Aim of the exercise: Beginning at the line that contains "--- a/HTML - Personal Site/abilities.html", return every remaining line of the data below exactly; return nothing before it.

Change listing data
▼

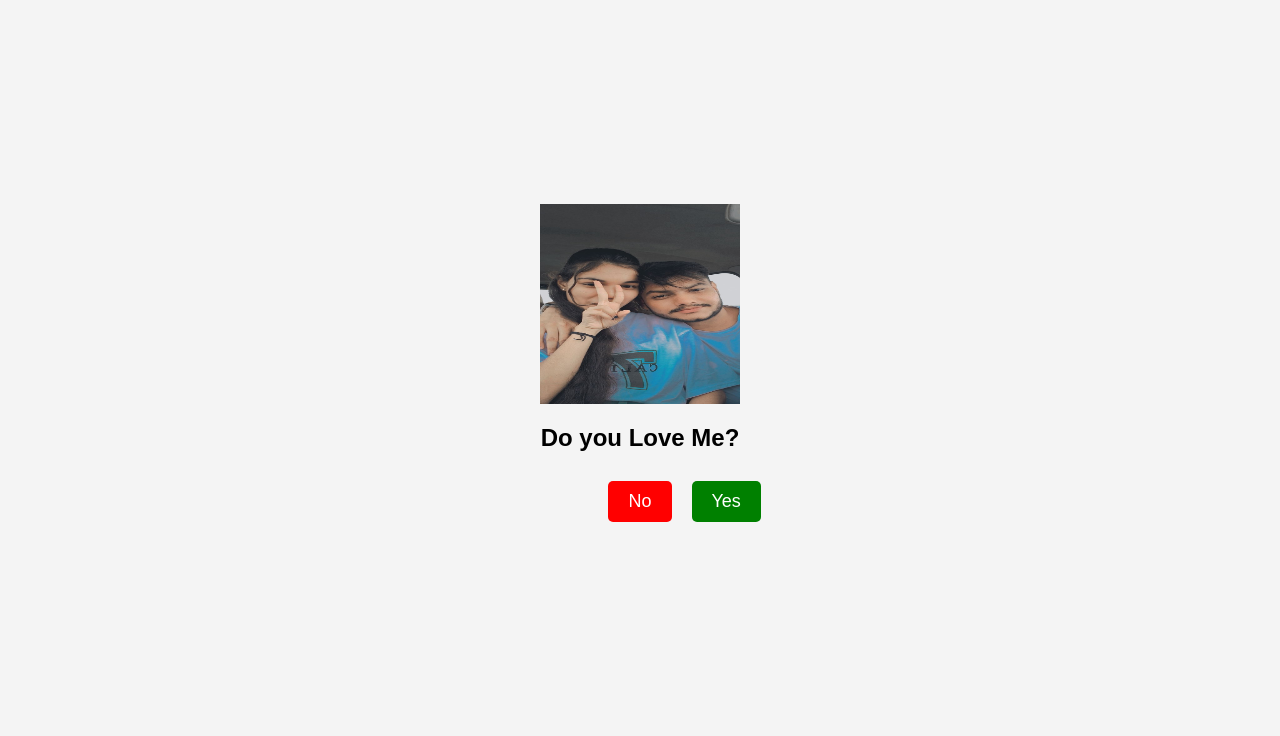
Repository: JishuChouhan/MyCode
Page: yes.html
The author's editor kept a copy of each file at every save. The page is drawn from the files as they stood at one save, then again after the next save.
The browser window is 1280 px wide. The pictures show the whole page.

Above is the page before, as saved 2025-02-17 17:48:04.

After the next save:
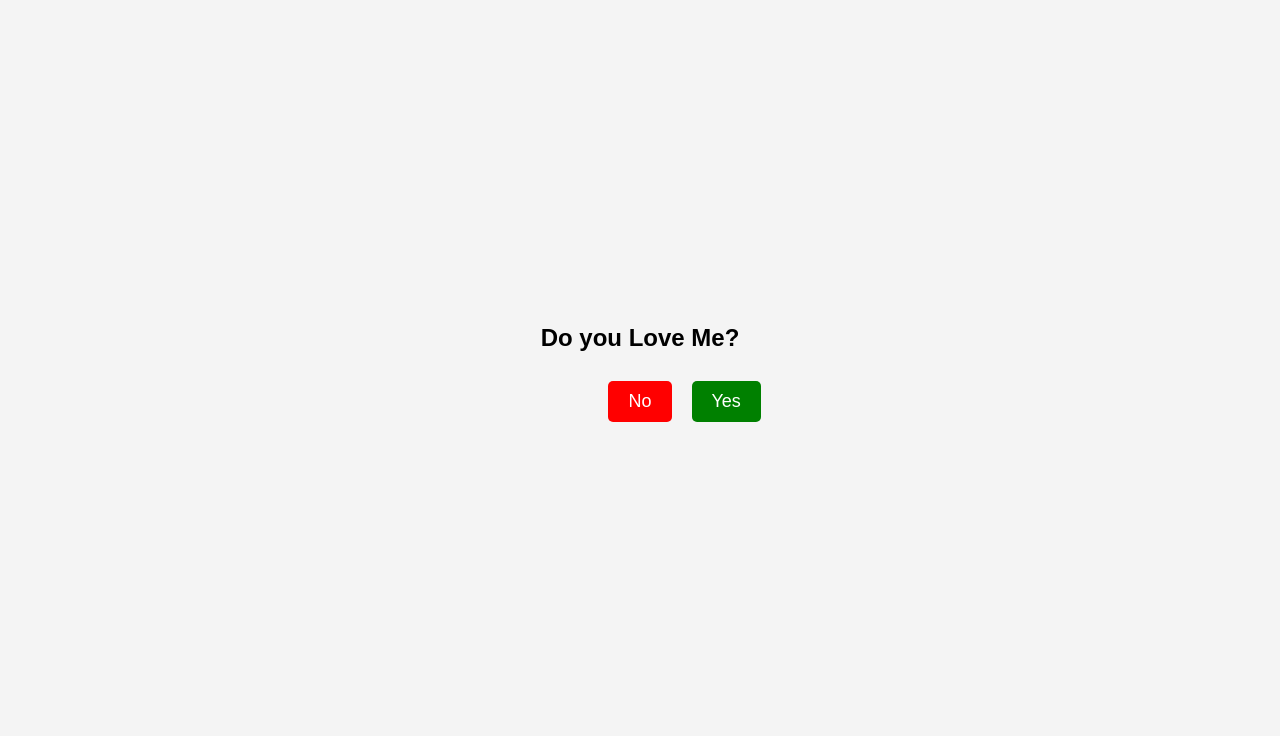
Saved 45 s later.
--- a/yes.html
+++ b/yes.html
@@ -41,7 +41,7 @@
 </head>
 <body>
 
-    <img src="img/Snapchat-735368105.jpg" height="200px" width="200px" alt="">
+    <!-- <img src="img/Snapchat-735368105.jpg" height="200px" width="200px" alt=""> -->
     <h2>Do you Love Me?</h2>
     <div class="btn-container">
         <button id="yesBtn" class="btn" onclick="redirect()">No</button>
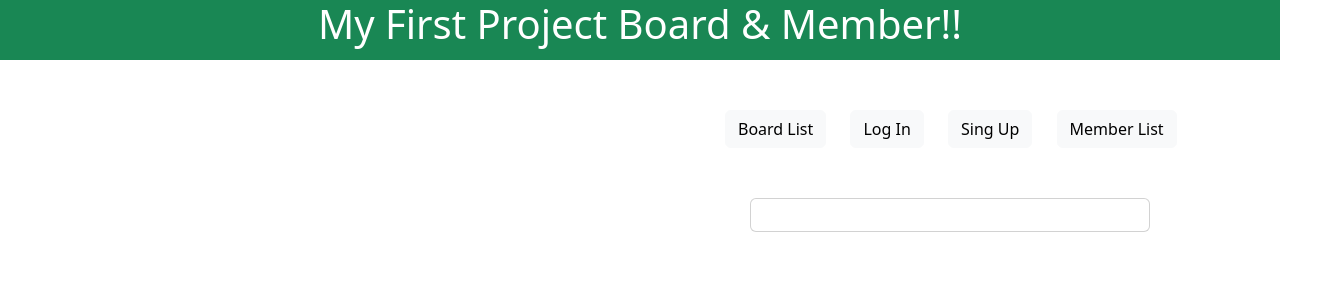
Repository: Raneechoi/java2022_09_03
Page: http://localhost/Project/mem/login_auth
An editor plug-in stored every save of this project. The page is shown before and after the next save, followed by the edit.
The browser window is 1280 px wide. The page is 1325 px wide, so the pictures cover 1325 px, including what lies to the right of the window. The pictures show the whole page.
The page is served by Tomcat 9. Queries for data that is not in the repository find no rows.

Above is the page before, as saved 2022-12-08 06:50:52.

After the next save:
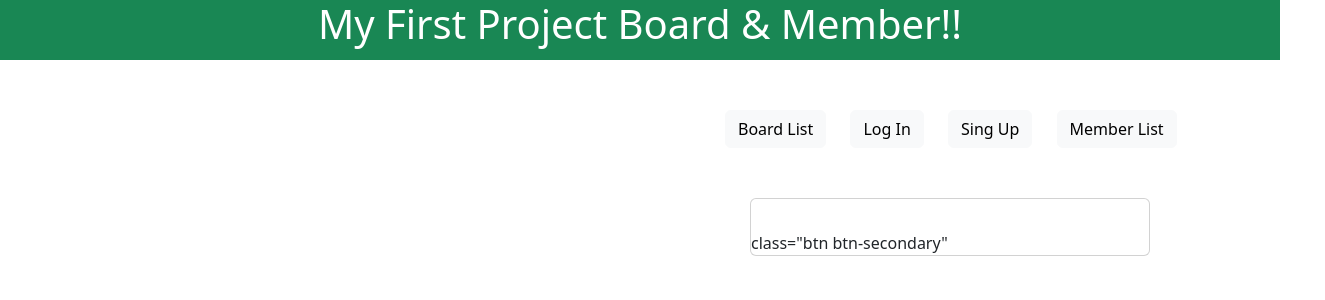
Saved 51 s later.
--- a/JSP_Board&Member/Project/src/main/webapp/index.jsp
+++ b/JSP_Board&Member/Project/src/main/webapp/index.jsp
@@ -37,12 +37,12 @@
 			<a href="/bor/register" ><button class="btn btn-light" style="margin-top: 20px">Board Register</button></a>
 			<a href="/bor/list"><button class="btn btn-light" style="margin-top: 20px">My Board List</button></a><br>
 		</c:if>
-	</div>
+	</div>class="btn btn-secondary"
 </div>
 
 <div style="margin-left: 900px; margin-top: 50px; ">
 	<c:if test="${ses.email ne null && ses.email ne '' }">
-		<a href="/mem/remove?email=${ses.email }"><button class="btn btn-outline-secondary">회원탈퇴</button></a>
+		<a href="/mem/remove?email=${ses.email }"><button class="btn btn-light">회원탈퇴</button></a>
 	</c:if>
 </div>
 </body>

After the save that followed:
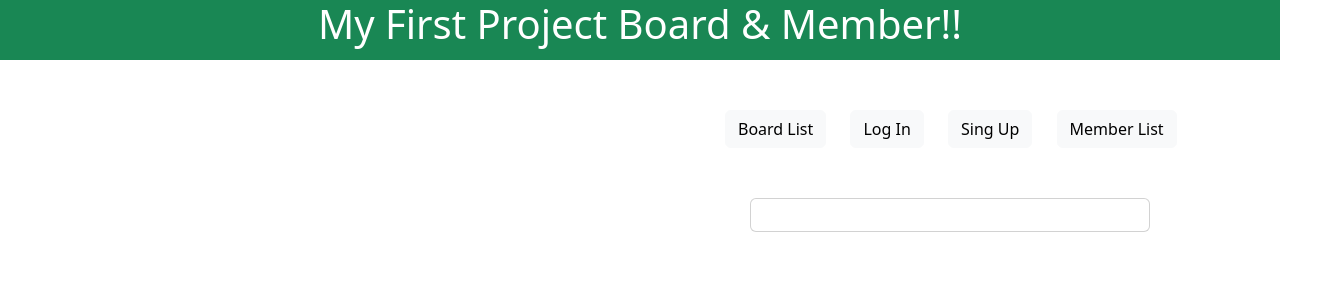
Saved 23 s later.
--- a/JSP_Board&Member/Project/src/main/webapp/index.jsp
+++ b/JSP_Board&Member/Project/src/main/webapp/index.jsp
@@ -29,15 +29,15 @@
 			${ses.email } login 하였습니다. <br>
 			계정생성일 : ${ses.reg_at } <br>
 			마지막 접속 : ${ses.last_login } <br>
-			<a href="/mem/modify?email=${ses.email }"><button type="button" class="btn btn-light" style="margin-top: 20px">회원정보 수정</button></a>
-			<a href="/mem/logout?email=${ses.email }"><button type="button" class="btn btn-light" style="margin-top: 20px">로그아웃</button></a><br>
+			<a href="/mem/modify?email=${ses.email }"><button type="button" class="btn btn-secondary" style="margin-top: 20px">회원정보 수정</button></a>
+			<a href="/mem/logout?email=${ses.email }"><button type="button" class="btn btn-secondary" style="margin-top: 20px">로그아웃</button></a><br>
 		</c:if>
 
 		<c:if test="${ses.email ne null && ses.email ne '' }">
-			<a href="/bor/register" ><button class="btn btn-light" style="margin-top: 20px">Board Register</button></a>
-			<a href="/bor/list"><button class="btn btn-light" style="margin-top: 20px">My Board List</button></a><br>
+			<a href="/bor/register" ><button class="btn btn-secondary" style="margin-top: 20px">Board Register</button></a>
+			<a href="/bor/list"><button class="btn btn-secondary" style="margin-top: 20px">My Board List</button></a><br>
 		</c:if>
-	</div>class="btn btn-secondary"
+	</div>
 </div>
 
 <div style="margin-left: 900px; margin-top: 50px; ">
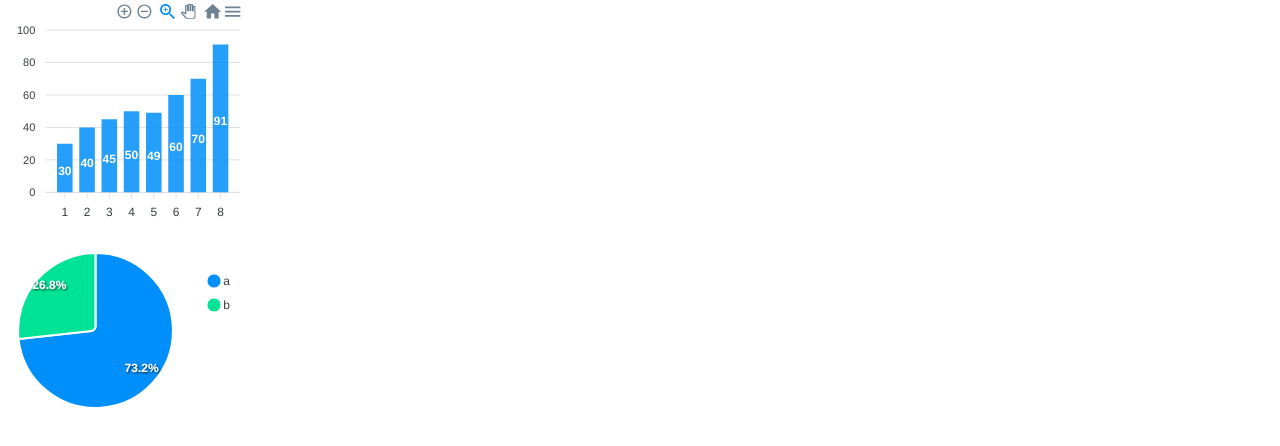
Repository: cheik253/21036
Page: /
An editor plug-in stored every save of this project. The page is shown before and after the next save, followed by the edit.
The browser window is 1280 px wide. The pictures show the whole page.
The project was rebuilt for these pictures with package versions that can differ from the ones it lists, and the page was loaded fresh each time.

Above is the page before, as saved 2024-02-20 17:11:36.

### src/App.js
import React from 'react';
import ReactApexChart from 'react-apexcharts';
import './App.css'
const App = () => {
  return (
    <div className="App">
      <div className="chart-container">

<MyChartComponent />
<PieChartComponent />
      </div>
    </div>
  );
};

const MyChartComponent = () => {
  const options = {
    series: [
      {
        data: [30, 40, 45, 50, 49, 60, 70, 91],
      },
    ],
  };

  return (
    <ReactApexChart
      options={options}
      series={options.series}
      type="bar"
      height={230}
      width={250}
    />
  );
};

const PieChartComponent = () => {
  const l1 = [334, 122];
  const l2 = ['a', 'b'];

  const options = {
    labels: l2,
    series: l1,
  };

  return (
    <ReactApexChart
      options={options}
      series={options.series}
      type="pie"
      height={230}
      width={250}
    />
  );
};

export default App;

Loaded but not shown: public/index.html (common file); src/index.js (common file); src/index.css (common file); src/reportWebVitals.js (common file); src/App.css (common file)

After the next save:
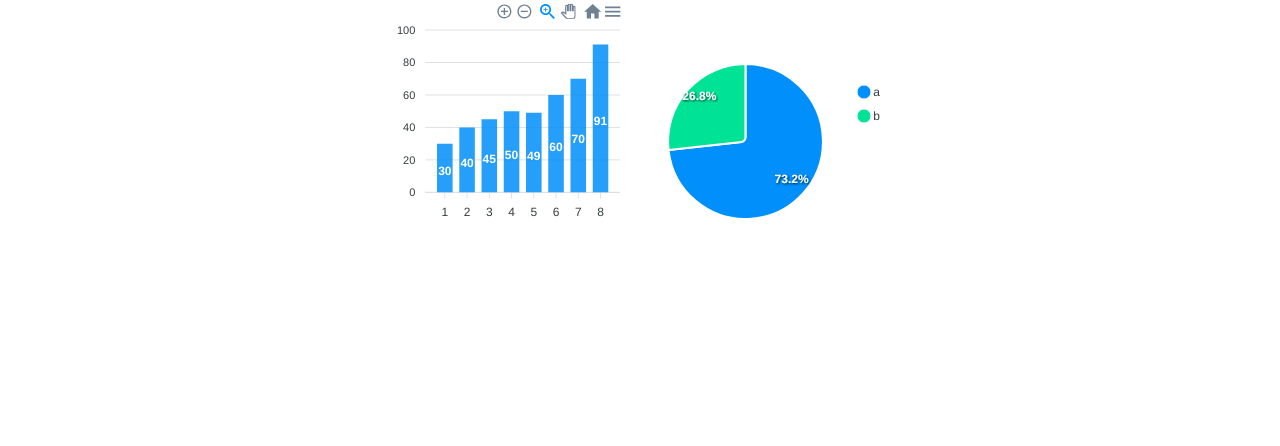
Saved 6 min 39 s later.
--- a/src/App.js
+++ b/src/App.js
@@ -1,13 +1,17 @@
 import React from 'react';
 import ReactApexChart from 'react-apexcharts';
-import './App.css'
+import './App.css';
+
 const App = () => {
   return (
     <div className="App">
       <div className="chart-container">
-
-<MyChartComponent />
-<PieChartComponent />
+        <div style={{ display: 'inline-block' }}>
+          <MyChartComponent />
+        </div>
+        <div style={{ display: 'inline-block', marginLeft: '20px' }}>
+          <PieChartComponent />
+        </div>
       </div>
     </div>
   );
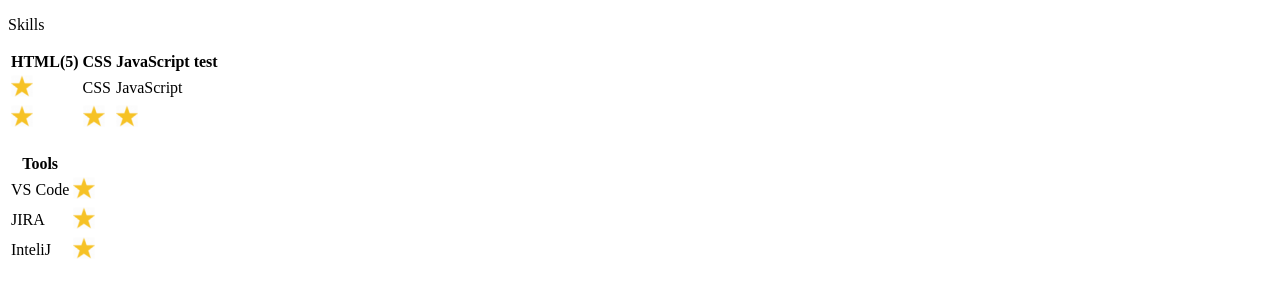
Repository: ew-code/Web-Development
Page: HTML - Personal Site/abilities.html
The author's editor kept a copy of each file at every save. The page is drawn from the files as they stood at one save, then again after the next save.
The browser window is 1280 px wide. The pictures show the whole page.

Above is the page before, as saved 2021-01-03 17:20:24.

After the next save:
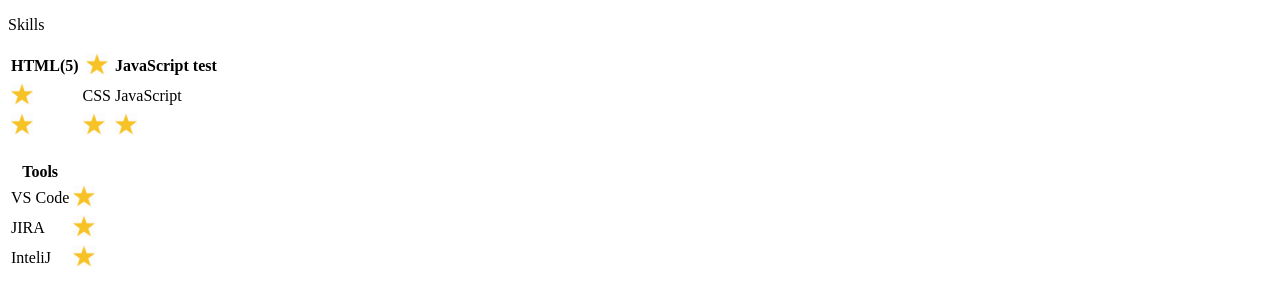
Saved 51 s later.
--- a/HTML - Personal Site/abilities.html
+++ b/HTML - Personal Site/abilities.html
@@ -15,7 +15,7 @@
     <colgroup span="4"></colgroup>
     <tr>
       <th>HTML(5)</th>
-      <th>CSS</th>
+      <th><img src="images\star.png" alt="yellow star"></th>
       <th>JavaScript</th>
       <th>test</th>
     <tr>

▲

Answer:
--- a/HTML - Personal Site/abilities.html
+++ b/HTML - Personal Site/abilities.html
@@ -15,7 +15,7 @@
     <colgroup span="4"></colgroup>
     <tr>
       <th>HTML(5)</th>
-      <th>CSS</th>
+      <th><img src="images\star.png" alt="yellow star"></th>
       <th>JavaScript</th>
       <th>test</th>
     <tr>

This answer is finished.